Soon assumes that this discrepancy means that the models must be wrong. He does not consider the alternative hypothesis that the palaeoecological evidence might be wrong. I have previously argued that the palaeoecological evidence for large winter warming in China is not robust and the model result is not unreasonable given the orbital and greenhouse gas forcing.
The use of the mid-Holocene pollen-based reconstruction from Bartlein et al (2011) by the IPCC is discussed next [9:32], and dismissed as bogus because there are “no data in China” (actually there is at least one site). This analysis is of the northern extratropics, China is not so large that the relative lack of data from there will hugely bias the results.

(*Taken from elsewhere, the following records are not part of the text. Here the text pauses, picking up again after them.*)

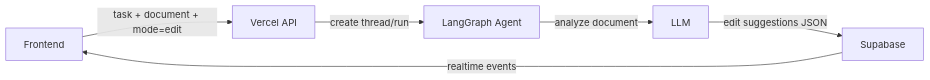
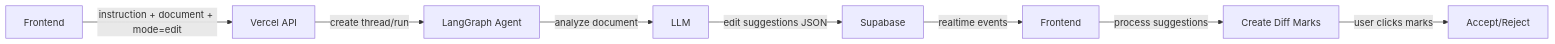
One commit to solutions-engineer-auto/solutions-engineer-auto changed the second of 2 diagrams in AI_DIFF_AGENT_INTEGRATION.md. Above: the diagram before and after it, drawn with Mermaid. The commit also changed other lines of this file and 22 other files, not shown here.

````diff
--- a/AI_DIFF_AGENT_INTEGRATION.md
+++ b/AI_DIFF_AGENT_INTEGRATION.md
@@ -20,8 +23,10 @@
 ```mermaid
 graph LR
-    A[Frontend] -->|task + document + mode=edit| B[Vercel API]
+    A[Frontend] -->|instruction + document + mode=edit| B[Vercel API]
     B -->|create thread/run| C[LangGraph Agent]
     C -->|analyze document| D[LLM]
     D -->|edit suggestions JSON| E[Supabase]
-    E -->|realtime events| A
+    E -->|realtime events| F[Frontend]
+    F -->|process suggestions| G[Create Diff Marks]
+    G -->|user clicks marks| H[Accept/Reject]
 ```
````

Soon now returns to his main research focus of astronomy and leaves my area of understanding.
At [10:15] he declares that he is “very bothered” by a statement in IPCC WG1 AR5 22.214.171.124.
Concerning the uncertainty range, in AR4 the upper limit corresponded to the reconstruction of Lean (2000), based on the reduced brightness of non-cycling Sun-like stars assumed typical of a Maunder minimum (MM) state. The use of such stellar analogues was based on the work of Baliunas and Jastrow (1990), but more recent surveys have not reproduced their results and suggest that the selection of the original set was flawed (Hall and Lockwood, 2004; Wright, 2004); the lower limit from 1750 to present in AR4 was due to the assumed increase in the amplitude of the 11-year cycle only.
Soon, who has piled on the crowd-pleasing invective throughout his presentation (the IPCC is “gangster science”, “misrepresenting results”, “misleading everybody” “anti-scientific”, and includes “bogus results” and “pseudo-scientific claims”) now gets upset that the IPCC “suggests” that Baliunas and Jastrow’s work was “flawed”. “Very strong words”, he moans, a “matter of really amazing injustice”, before labelling the IPCC statement as “pseudo-scientific”.
I didn’t understand much of the argument that followed. As this was supposed to be a talk to a non-scientific audience, you can be fairly certain that few, if any, of the audience understood it either. Soon is really not a good science communicator. Perhaps he doesn’t aim to be.
Soon had apparently run out of science to mangle at [14.26] so played a clip of Larry the Cable Guy making lame jokes about climate change for the last 90 seconds of his presentation.